◆ **Working data**
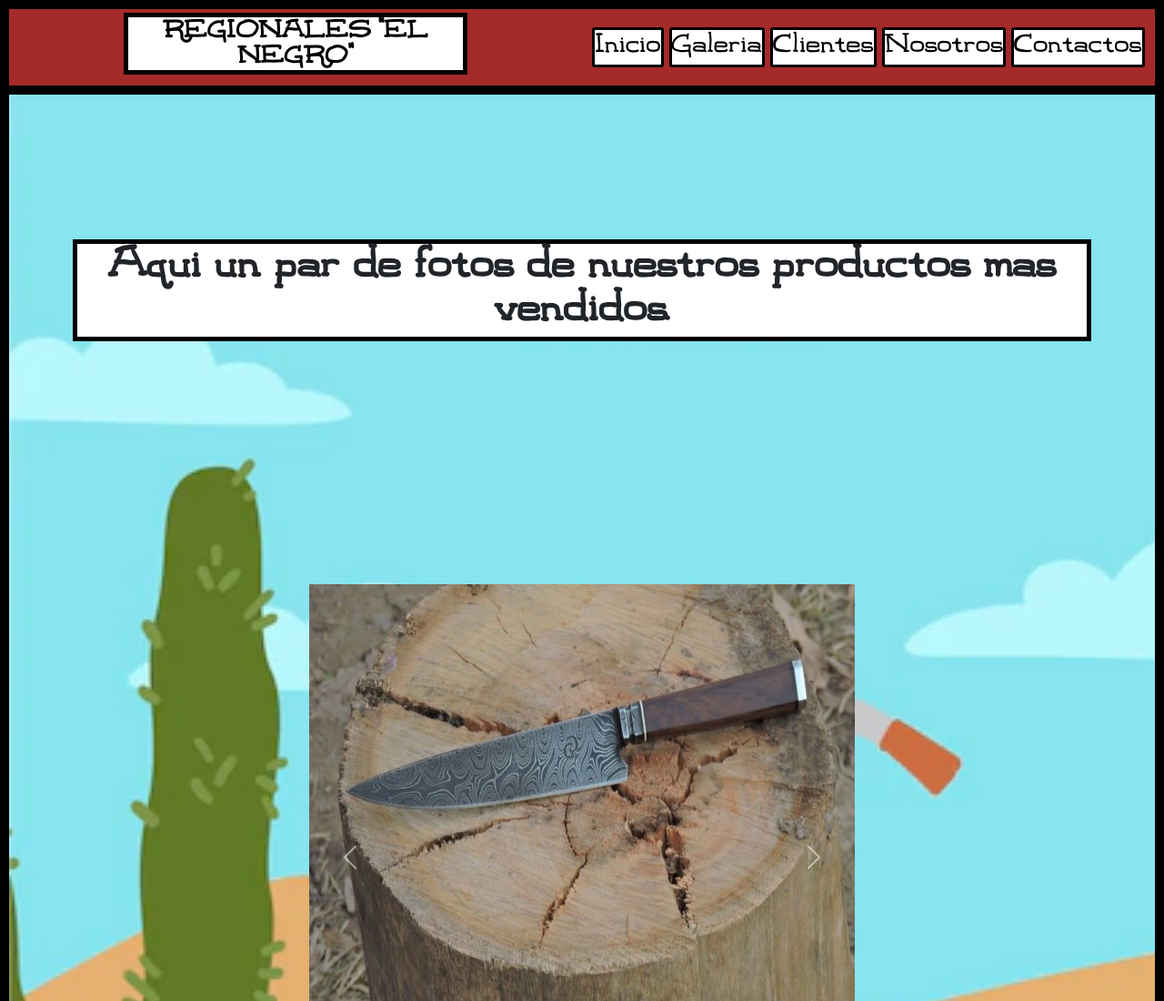
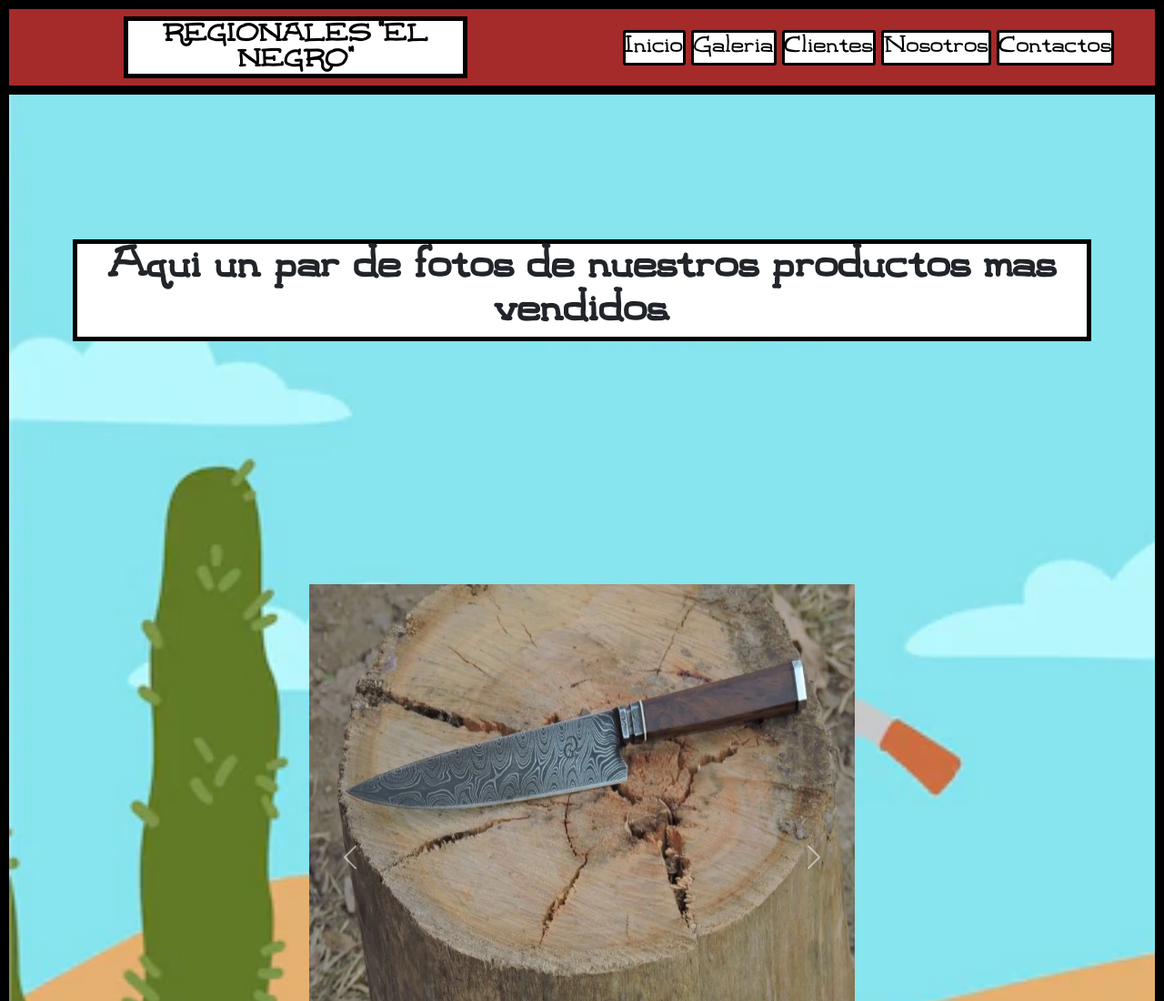
Before and after one commit to GodlessTom/IDEA-MEDRANO, a website: page pages/galeria.html in a window 1280 px wide. Shown: the top 1100 px of the page at 91% size. Drawn offline with nearby package versions, Linux system fonts and the light colour scheme.

Commit message:
se arreglaron tamaños del header para hacerlo full responsive

```diff
--- a/scss/_header.scss
+++ b/scss/_header.scss
@@ -31,8 +31,7 @@ header {
             background-color: white;
             flex-wrap: wrap;
             font-weight: bolder !important;
-
-
+            margin-bottom: 0;
         }
 
         nav{
@@ -55,7 +54,7 @@ header {
                     a{
                         display: block;
                         max-width: 200px !important;
-                        font-size: 25px;
+                        font-size: 22px !important;
                         text-decoration: none;
                         color: black;
 
--- a/scss/_mediaqueries.scss
+++ b/scss/_mediaqueries.scss
@@ -193,6 +193,7 @@ header{
         }
 
         i{
+            margin-top: 14px !important;
             opacity:1 !important;
             height: 48px !important;
             width: 48px !important;
```
Also changed, not shown: css/style.css.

◆ **Your task**
Check every line above for the word "margin" and copy those that have it.

◆ **Expected output**
+            margin-bottom: 0;
+            margin-top: 14px !important;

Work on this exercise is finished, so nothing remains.